### Provided information

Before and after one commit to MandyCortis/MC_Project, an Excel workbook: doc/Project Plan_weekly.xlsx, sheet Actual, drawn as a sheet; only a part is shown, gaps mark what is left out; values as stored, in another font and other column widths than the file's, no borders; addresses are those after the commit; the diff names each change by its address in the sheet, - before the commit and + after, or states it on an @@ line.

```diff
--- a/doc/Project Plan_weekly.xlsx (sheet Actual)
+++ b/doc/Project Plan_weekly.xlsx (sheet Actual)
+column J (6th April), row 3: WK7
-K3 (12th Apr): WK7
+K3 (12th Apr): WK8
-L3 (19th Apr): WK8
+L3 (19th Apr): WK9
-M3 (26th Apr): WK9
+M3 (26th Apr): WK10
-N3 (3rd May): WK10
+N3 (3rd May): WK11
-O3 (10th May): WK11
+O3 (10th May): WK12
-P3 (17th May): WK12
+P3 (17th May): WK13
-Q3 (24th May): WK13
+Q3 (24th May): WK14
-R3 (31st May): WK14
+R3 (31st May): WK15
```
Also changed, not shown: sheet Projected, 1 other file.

######

→ What the task requires:
Report, from the entries above, each line where "xlsx" is found.

→ Response:
Before and after one commit to MandyCortis/MC_Project, an Excel workbook: doc/Project Plan_weekly.xlsx, sheet Actual, drawn as a sheet; only a part is shown, gaps mark what is left out; values as stored, in another font and other column widths than the file's, no borders; addresses are those after the commit; the diff names each change by its address in the sheet, - before the commit and + after, or states it on an @@ line.
--- a/doc/Project Plan_weekly.xlsx (sheet Actual)
+++ b/doc/Project Plan_weekly.xlsx (sheet Actual)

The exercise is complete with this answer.